As you write each subject line, challenge yourself to make the next one clearer and more concise.
Once you’ve written 5-10 subject lines, ask a coworker (or two) to pick the subject line they find most effective.
9. Use A/B testing often
No matter how many tips and tricks you read about subject lines, your target market is unique and will react to your subject lines as such. You need to find out what works for them.
A/B testing means comparing two versions of something to see which one performs better. Use this technique for your subject lines. Popular email marketing platforms like MailChimp and Pardot allow you to essentially split your email into two versions, and then deliver each version to a percentage of your recipient list as a test. The version with the highest open rate is then sent to the rest of your recipient list.
10. Monitor your email analytics religiously
Keep an eye on your email analytics to see how your subject lines affect open rates. By doing so, you’ll gain a better understanding of what types of subject lines get the highest open rates for your target market. Keep in mind that there are several other factors that affect open rates, such as the sender, day and time. Monitor everything.
Back in the day, the subject line of Vendasta’s weekly sales webinar invite read “Vendasta Weekly Webinar Invite.” One day, the open rate dropped to an all-time low of 16.63%. Boy, those were dark days. But until we started monitoring our email analytics and testing new subject lines, we had no clue. Since varying our subject lines every week, our open rates for the webinar invite have ranged from 23.01% to 29.35%—that’s more than 300 extra opens per email.
11. Remember: Your open rates will never be perfect
As much as you and I strive to improve our open rates until we reach the impossible—100%—there’s one thing holding us back: how open rates are measured.
Open rates require that an email is in HTML format and contains a tracking image (most marketing programs embed an invisible 1×1 pixel image within the content). If you’re not sending in HTML format, it cannot be tracked. That’s usually not an issue. But more commonly, your recipients’ email clients may block images upon the initial load of the email. Although they’ve opened the email, you will never know.
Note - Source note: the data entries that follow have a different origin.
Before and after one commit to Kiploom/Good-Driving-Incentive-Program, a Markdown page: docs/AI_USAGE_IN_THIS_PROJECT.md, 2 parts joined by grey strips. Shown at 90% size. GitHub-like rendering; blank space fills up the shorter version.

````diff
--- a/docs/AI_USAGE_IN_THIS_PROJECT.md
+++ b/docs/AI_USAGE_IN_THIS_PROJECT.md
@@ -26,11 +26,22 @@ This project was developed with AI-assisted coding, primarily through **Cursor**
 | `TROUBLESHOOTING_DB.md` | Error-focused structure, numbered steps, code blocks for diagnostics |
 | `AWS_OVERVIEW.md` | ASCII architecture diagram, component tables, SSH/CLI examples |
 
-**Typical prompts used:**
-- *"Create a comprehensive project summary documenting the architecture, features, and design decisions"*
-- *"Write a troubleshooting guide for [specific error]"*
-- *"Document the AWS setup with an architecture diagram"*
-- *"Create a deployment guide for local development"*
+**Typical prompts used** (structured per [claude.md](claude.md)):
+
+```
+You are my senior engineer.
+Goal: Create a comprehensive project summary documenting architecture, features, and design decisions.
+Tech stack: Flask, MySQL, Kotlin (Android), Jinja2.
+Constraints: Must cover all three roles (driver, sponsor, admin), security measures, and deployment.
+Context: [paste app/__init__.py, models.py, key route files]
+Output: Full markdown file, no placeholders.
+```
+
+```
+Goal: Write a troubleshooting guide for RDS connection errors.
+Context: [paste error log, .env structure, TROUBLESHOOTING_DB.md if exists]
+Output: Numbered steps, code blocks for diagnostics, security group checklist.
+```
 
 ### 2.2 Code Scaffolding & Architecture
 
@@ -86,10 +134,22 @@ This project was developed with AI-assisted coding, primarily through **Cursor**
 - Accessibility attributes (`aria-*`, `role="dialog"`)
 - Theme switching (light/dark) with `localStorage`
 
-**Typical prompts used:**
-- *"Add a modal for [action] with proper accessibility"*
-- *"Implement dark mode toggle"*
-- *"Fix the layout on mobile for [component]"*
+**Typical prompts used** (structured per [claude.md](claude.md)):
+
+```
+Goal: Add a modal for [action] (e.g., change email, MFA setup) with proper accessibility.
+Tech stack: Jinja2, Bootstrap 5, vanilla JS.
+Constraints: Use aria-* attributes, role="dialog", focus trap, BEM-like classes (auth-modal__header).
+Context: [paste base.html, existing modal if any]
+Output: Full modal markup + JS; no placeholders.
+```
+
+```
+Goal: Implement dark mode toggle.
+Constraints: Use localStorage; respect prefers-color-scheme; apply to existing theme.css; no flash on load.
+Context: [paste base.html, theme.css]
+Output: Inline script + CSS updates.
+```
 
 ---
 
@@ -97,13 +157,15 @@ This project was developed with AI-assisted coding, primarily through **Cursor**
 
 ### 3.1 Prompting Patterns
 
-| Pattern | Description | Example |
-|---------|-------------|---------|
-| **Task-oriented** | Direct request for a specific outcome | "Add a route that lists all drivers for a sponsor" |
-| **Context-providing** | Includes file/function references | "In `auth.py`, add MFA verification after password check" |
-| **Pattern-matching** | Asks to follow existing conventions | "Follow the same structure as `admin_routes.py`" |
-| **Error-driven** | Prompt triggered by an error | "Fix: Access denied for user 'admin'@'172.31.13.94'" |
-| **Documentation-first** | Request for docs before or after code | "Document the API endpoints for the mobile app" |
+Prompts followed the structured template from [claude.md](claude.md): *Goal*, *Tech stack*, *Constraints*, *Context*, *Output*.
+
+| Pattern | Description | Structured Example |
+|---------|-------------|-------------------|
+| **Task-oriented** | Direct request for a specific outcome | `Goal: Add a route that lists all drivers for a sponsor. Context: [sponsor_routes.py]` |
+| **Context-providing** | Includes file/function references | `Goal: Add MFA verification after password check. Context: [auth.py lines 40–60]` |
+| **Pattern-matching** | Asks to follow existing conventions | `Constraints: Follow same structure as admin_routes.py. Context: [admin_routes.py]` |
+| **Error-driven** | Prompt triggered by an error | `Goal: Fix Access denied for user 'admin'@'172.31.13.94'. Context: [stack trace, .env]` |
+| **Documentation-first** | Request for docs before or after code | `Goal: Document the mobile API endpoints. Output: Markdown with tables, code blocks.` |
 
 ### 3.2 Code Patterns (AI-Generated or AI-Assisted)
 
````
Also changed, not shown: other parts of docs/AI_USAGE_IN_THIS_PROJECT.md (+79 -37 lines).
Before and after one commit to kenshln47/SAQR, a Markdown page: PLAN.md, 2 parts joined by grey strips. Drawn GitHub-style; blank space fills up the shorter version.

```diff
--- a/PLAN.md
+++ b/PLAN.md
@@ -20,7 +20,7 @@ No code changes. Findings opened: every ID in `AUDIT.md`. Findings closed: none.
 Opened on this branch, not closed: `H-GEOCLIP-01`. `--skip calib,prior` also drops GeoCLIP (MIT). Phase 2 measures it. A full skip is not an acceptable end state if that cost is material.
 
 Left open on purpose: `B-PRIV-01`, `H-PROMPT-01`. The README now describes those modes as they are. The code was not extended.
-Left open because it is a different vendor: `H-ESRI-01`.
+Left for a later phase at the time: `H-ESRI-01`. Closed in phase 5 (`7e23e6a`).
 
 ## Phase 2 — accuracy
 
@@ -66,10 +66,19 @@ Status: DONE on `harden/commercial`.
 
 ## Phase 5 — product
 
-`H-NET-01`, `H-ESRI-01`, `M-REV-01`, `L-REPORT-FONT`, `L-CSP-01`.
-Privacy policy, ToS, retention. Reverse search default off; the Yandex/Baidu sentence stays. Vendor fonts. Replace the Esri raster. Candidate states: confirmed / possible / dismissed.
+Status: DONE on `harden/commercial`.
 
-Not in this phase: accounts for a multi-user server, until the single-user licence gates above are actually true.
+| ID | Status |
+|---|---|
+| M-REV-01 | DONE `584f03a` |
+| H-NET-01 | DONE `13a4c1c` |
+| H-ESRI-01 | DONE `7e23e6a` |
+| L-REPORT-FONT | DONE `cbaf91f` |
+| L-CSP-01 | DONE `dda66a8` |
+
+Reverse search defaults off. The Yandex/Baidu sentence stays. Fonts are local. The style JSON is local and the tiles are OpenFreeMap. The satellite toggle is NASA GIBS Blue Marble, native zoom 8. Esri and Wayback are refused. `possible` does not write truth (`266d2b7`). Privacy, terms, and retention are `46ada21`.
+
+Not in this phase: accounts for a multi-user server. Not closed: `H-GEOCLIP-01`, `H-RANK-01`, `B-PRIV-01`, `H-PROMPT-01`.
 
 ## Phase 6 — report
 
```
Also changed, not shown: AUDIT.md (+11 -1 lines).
That’s where the click-through rate—a super reliable email analytics metric—comes in handy. Stay tuned for one of my upcoming email marketing blog post on CTRs. Until then, test out these subject line best practices for yourself. Leave a comment below to tell me what subject line tactics you found particularly successful.